For those who enjoy doing it, embroidery can be a great work at home business which is relatively easy to set up. Here are some of the things to consider when setting up a home embroidery business.
The first and most important thing to do is to find a space to work from. Ideally, this will be a separate room of the house, but whatever you decide, you want to have a private space that you can say “when I am in here, I am working”. You should be able to block out non-work distractions in some fashion. Make sure that your family and friends know that you are not to be disturbed when you are working unless it is an absolute emergency. The biggest downfall of working at home is that it is so easy to get distracted by other things.
Setting Up a Home Embroidery Business
In your space, you will want to set up your work area. This may include a desk, computer, and phone for taking and processing orders and billing. You will need some sort of storage system for all of your supplies. Organization is the key to keeping things running smoothly. A desk full of papers, knick-knacks and assorted junk is not conducive to running a business, nor is a closet so filled to the brim that you cannot find what you need. Find a filing system that works for you to keep track of receipts, invoices, client information, and tax forms. Visit a craft store, home-improvement store, or container store to get ideas of ways to organize craft supplies to make them easy to access.

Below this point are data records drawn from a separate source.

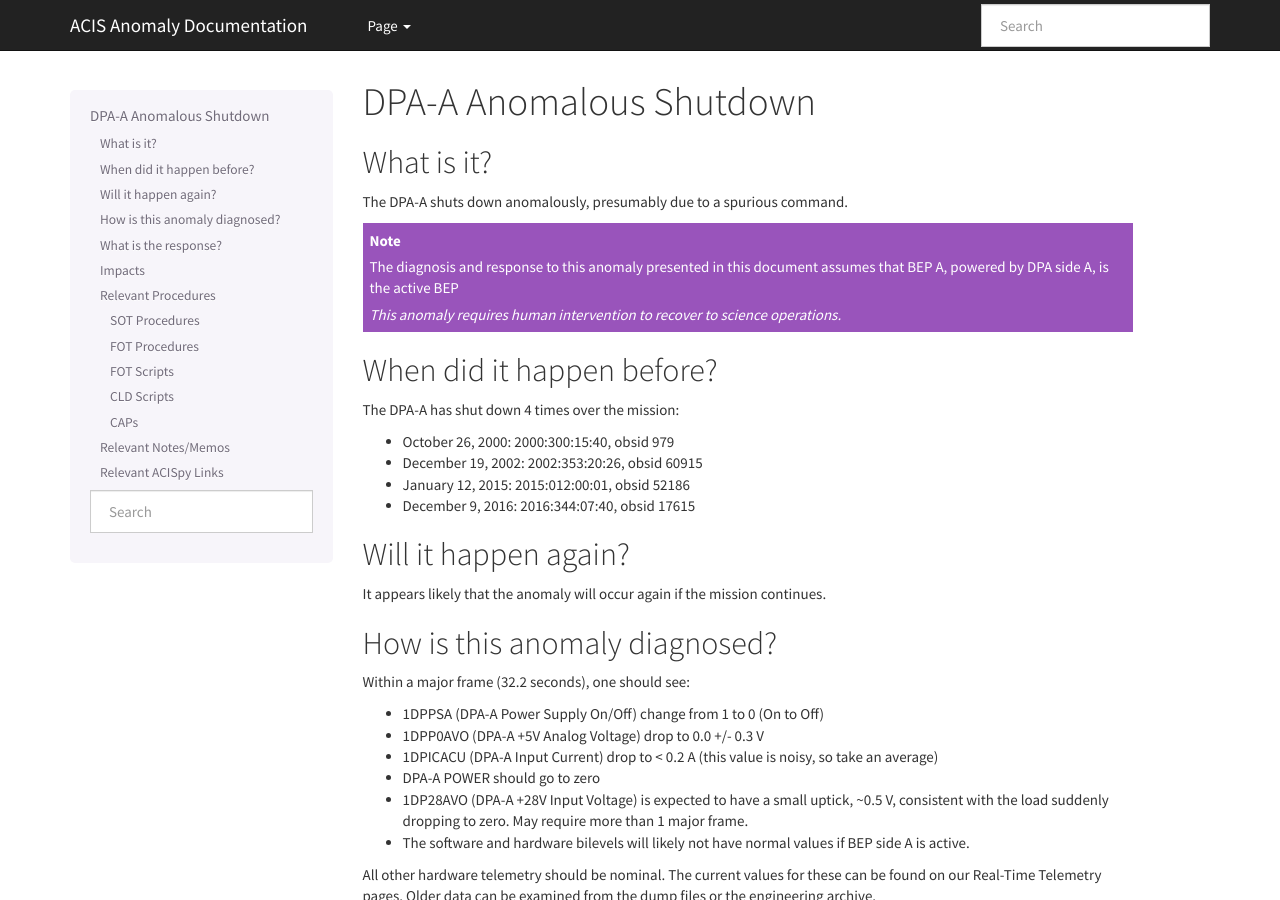
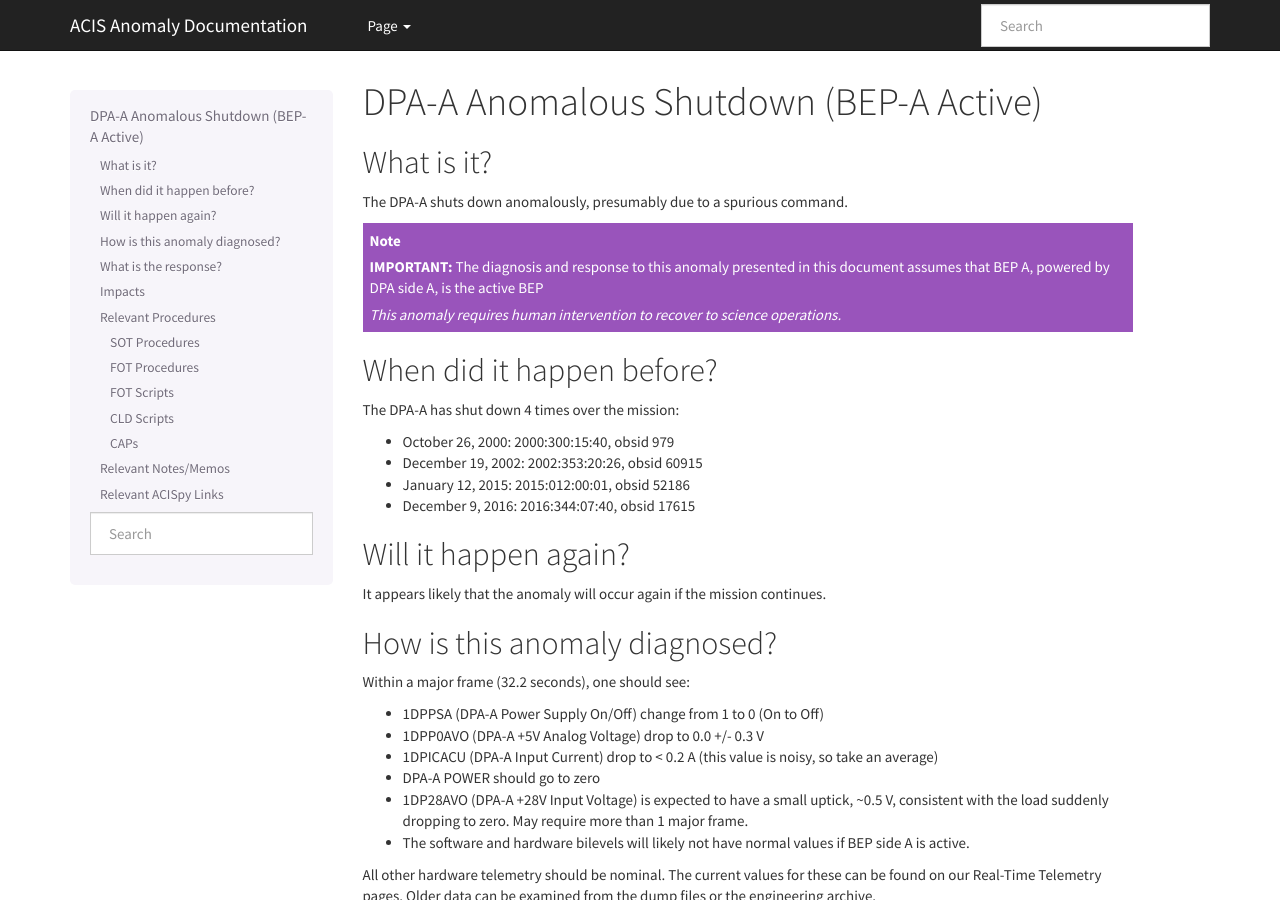
Before and after one commit to acisops/acis_anomaly_pages, a Sphinx documentation site: the page built from source/dpaa_shutdown_bepa.rst, in a window 1280 px wide and 900 px high. Built offline with Sphinx 7.4.7, drawn with Linux system fonts in a browser that asks for light colours.

Commit message:
Cleaning these up a bit

```diff
--- a/source/dpaa_shutdown.rst
+++ b/source/dpaa_shutdown_bepa.rst
@@ -1,7 +1,7 @@
-.. _dpaa-shutdown:
+.. _dpaa-shutdown-bepa:
 
-DPA-A Anomalous Shutdown
-========================
+DPA-A Anomalous Shutdown (BEP-A Active)
+=======================================
 
 What is it?
 -----------
@@ -10,8 +10,8 @@ The DPA-A shuts down anomalously, presumably due to a spurious command.
 
 .. note::
 
-    The diagnosis and response to this anomaly presented in this document assumes that BEP A, powered by
-    DPA side A, is the active BEP
+    **IMPORTANT:** The diagnosis and response to this anomaly presented in this document assumes that
+    BEP A, powered by DPA side A, is the active BEP
 
     *This anomaly requires human intervention to recover to science operations.*
 
--- /dev/null
+++ b/source/dpaa_shutdown_bepb.rst
@@ -0,0 +1,6 @@
+.. _dpaa-shutdown-bepb:
+
+DPA-A Anomalous Shutdown (BEP-B Active)
+=======================================
+
+This document does not currently exist--it is a placeholder for a possible future scenario.
--- a/source/dpab_shutdown.rst
+++ b/source/dpab_shutdown_bepa.rst
@@ -1,7 +1,7 @@
-.. _dpab-shutdown:
+.. _dpab-shutdown-bepa:
 
-DPA-B Anomalous Shutdown
-========================
+DPA-B Anomalous Shutdown (BEP-A Active)
+=======================================
 
 What is it?
 -----------
@@ -11,7 +11,7 @@ The DPA-B shuts down anomalously, presumably due to a spurious command.
 .. note::
 
     **IMPORTANT:** The diagnosis and response to this anomaly presented in this document assumes that
-    BEP A,  powered by DPA side A, is the active BEP.
+    BEP A, powered by DPA side A, is the active BEP.
 
     *This anomaly requires human intervention to recover to science operations.*
 
--- /dev/null
+++ b/source/dpab_shutdown_bepb.rst
@@ -0,0 +1,6 @@
+.. _dpab-shutdown-bepb:
+
+DPA-B Anomalous Shutdown (BEP-B Active)
+=======================================
+
+This document does not currently exist--it is a placeholder for a possible future scenario.
```
Also changed, not shown: source/index.rst (+4 -8 lines).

In your workspace, you will also want a place to do your actual creating. The type of work that you do will dictate your needs. If you do your work on a sewing machine, you will need a place to set that up. If you do more things by hand, a comfortable chair to sit in may be necessary.

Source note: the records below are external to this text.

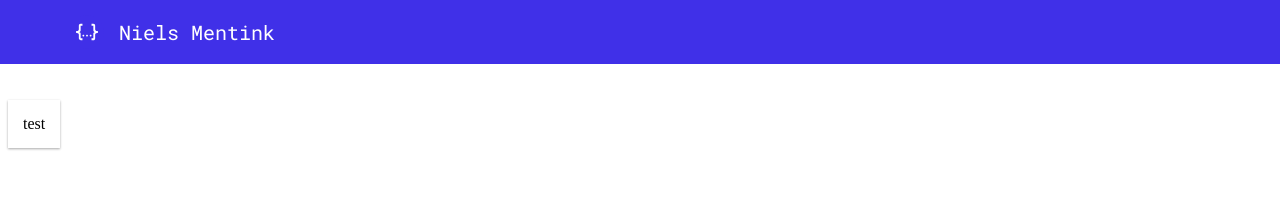
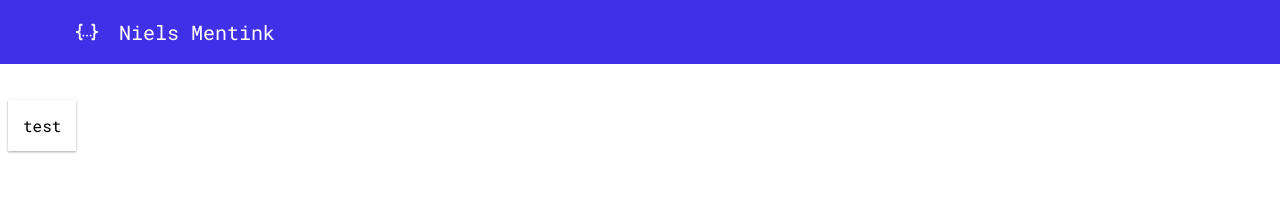
Before and after one commit to V1RE/Portfolio, a Vue app: page / in a window 1280 px wide. Shown: the top 201 px of the page. Built offline with nearby package versions, Linux system fonts and the light colour scheme.

Commit message:
Added interaction to material card

```diff
--- a/src/App.vue
+++ b/src/App.vue
@@ -1,7 +1,10 @@
 <template>
   <div id="app">
     <TopBar />
-    <MaterialCard>test</MaterialCard>
+    <MaterialCard>
+      test
+      <template v-slot:content>Dit is echt zieke content</template>
+    </MaterialCard>
   </div>
 </template>
 
--- a/src/components/MaterialCard.vue
+++ b/src/components/MaterialCard.vue
@@ -1,18 +1,30 @@
 <template>
-  <div class="materialcard">
-    <slot></slot>
+  <div class="materialcard" v-on:click="full = !full">
+    <div class="excerpt">
+      <slot></slot>
+    </div>
+    <div class="content" v-if="full">
+      <slot name="content"></slot>
+    </div>
   </div>
 </template>
 
 <script>
 export default {
-  name: "MaterialCard"
+  name: "MaterialCard",
+  data: function() {
+    return {
+      full: false
+    };
+  }
 };
 </script>
 
 <style lang="scss" scoped>
 .materialcard {
   background-color: #fff;
+  font-family: "Roboto Mono", monospace;
+  color: #000;
   padding: 15px;
   box-shadow: 0 1px 3px rgba(0, 0, 0, 0.12), 0 1px 2px rgba(0, 0, 0, 0.24);
   transition: box-shadow 0.3s cubic-bezier(0.25, 0.8, 0.25, 1);
```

Adequate lighting is needed for all types of projects. This may require the addition of lamps or higher wattage bulbs in your area.

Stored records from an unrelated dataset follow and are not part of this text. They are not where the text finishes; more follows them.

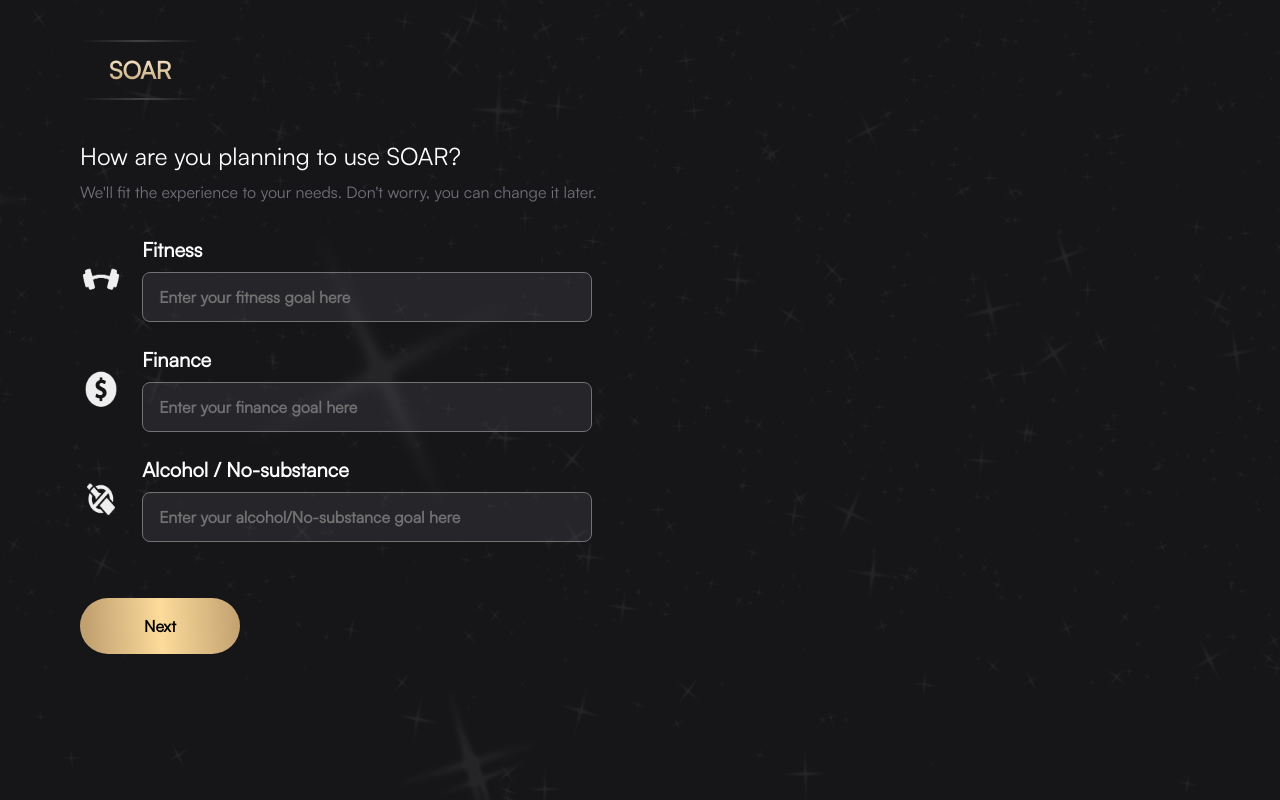
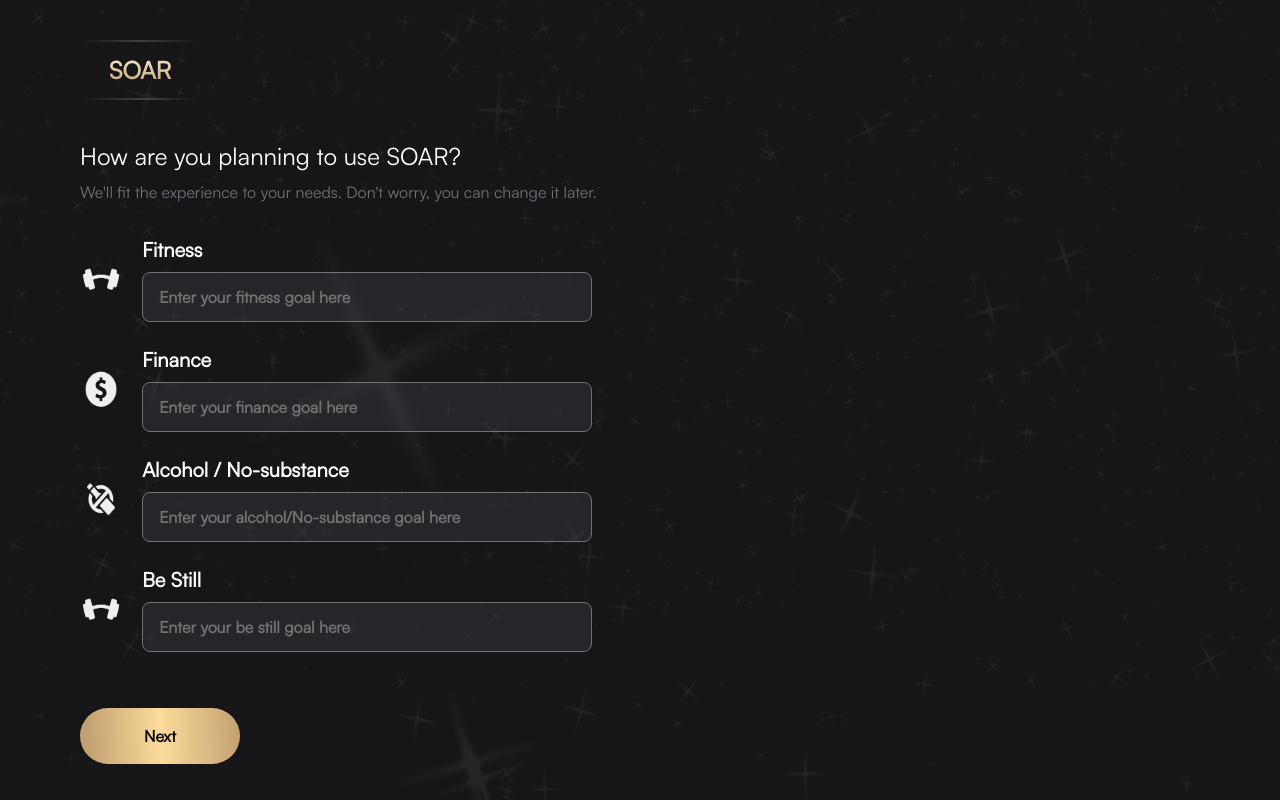
Before and after one commit to sda34495/soar-web-app-front, a Next.js app: page /onboard/onboarding in a window 1280 px wide. Built offline with nearby package versions, Linux system fonts and the light colour scheme; no server answers; sample sign-in values are in the browser's storage; a web font is replaced by a local one.

Commit message:
update onboarding input

```diff
--- a/src/app/onboard/onboarding/component/Onboarding.tsx
+++ b/src/app/onboard/onboarding/component/Onboarding.tsx
@@ -9,12 +9,14 @@
   fitness_plan_description: string;
   finance_plan_description: string;
   sobriety_plan_description: string;
+  be_still_plan_description:string
 }
 
 interface Errors {
   fitness_plan_description?: string;
   finance_plan_description?: string;
   sobriety_plan_description?: string;
+  be_still_plan_description?:string
 }
 
 const Page = () => {
@@ -22,6 +24,8 @@
     fitness_plan_description: "",
     finance_plan_description: "",
     sobriety_plan_description: "",
+    be_still_plan_description:""
+
   });
 
   const [errors, setErrors] = useState<Errors>({});
@@ -44,6 +48,8 @@
       formErrors.finance_plan_description = "Finance goal is required.";
     if (!formData.sobriety_plan_description)
       formErrors.sobriety_plan_description = "Sobriety goal is required.";
+    if (!formData.be_still_plan_description)
+      formErrors.be_still_plan_description = "Be still goal is required.";
 
     return formErrors;
   };
@@ -169,6 +175,30 @@
                   )}
                 </div>
               </div>
+                  {/* Sobriety Goal Input */}
+              <div className="flex items-center space-x-2 gap-3">
+                <div className="flex gap-1">
+                <img src="/fitness.png" alt="Icon 1" className="w-12 h-12" />
+                </div>
+                <div className="flex w-full space-y-2 flex-col">
+                  <label className="text-xl font-semibold">
+                    Be Still
+                  </label>
+                  <input
+                    type="text"
+                    name="be_still_plan_description"
+                    value={formData.be_still_plan_description}
+                    onChange={handleInputChange}
+                    placeholder="Enter your be still goal here"
+                    className="py-3 px-4 block w-full bg-zinc-600/30 opacity-90 border-[#7c7c7c] rounded-lg placeholder-[#7c7c7c] font-semibold border"
+                  />
+                  {errors.be_still_plan_description && (
+                    <p className="text-red-500 text-sm">
+                      {errors.be_still_plan_description}
+                    </p>
+                  )}
+                </div>
+              </div>
 
               <button className="py-4 mb-4 mt-8 w-40 font-semibold text-black bg-custom-gradient hover:bg-custom-gradient-hover rounded-full">
                 Next
```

You will also want to consider how you will store work-in-progress projects and items to be collected or shipped so that they will not be disturbed when you are away. This is especially true if you have young children or pets in your home. You would not want to come back from the store to find chocolate fingerprints or cat hair all over your newly completed project!
Home Embroidery Business Supplies
Do not forget that you are also going to need supplies for your projects! For embroidery, you are more than likely going to need a large variety of thread colors and needle sizes. Not to mention scissors, hoops to keep projects together, several thimbles, and other sewing supplies.
Depending on the items you plan on embroidering, you may need a variety of other materials as well. If you are planning on embroidering T-shirts, for example, you will want to have a variety of sizes and maybe even colors on hand before you begin. Depending on your current collection, you may also need additional patterns or design ideas.
Home Embroidery Business Plan
Next, you will want to come up with a plan on how to run your home embroidery business.
- Will you take orders over the phone or by email?
- Are you going to accept calls during all times of the day or only certain hours?
- Do you need a permit or license to sell items out of your home? You may want to contact your city hall to find out if any special permits are required.
Other things you might consider adding are:
- Separate bank account to use for expenditures and deposit payments to
- Business software to help you track sales and profits
- Separate phone line with voice mail to use for phone orders
- Separate email account to use for Internet orders
You are also going to want to look into advertising opportunities to get your name out to public. This might include attending craft shows, wearing your embroidery around, or taking out ads in local newspapers or magazines. Researching costs of advertising ahead of time can allow you to add it into the budget when you are estimating start up costs.
With some planning and a few supplies, you can have your home embroidery business up and running. Remember that organization and focus are essential, but also so is enjoying what you do.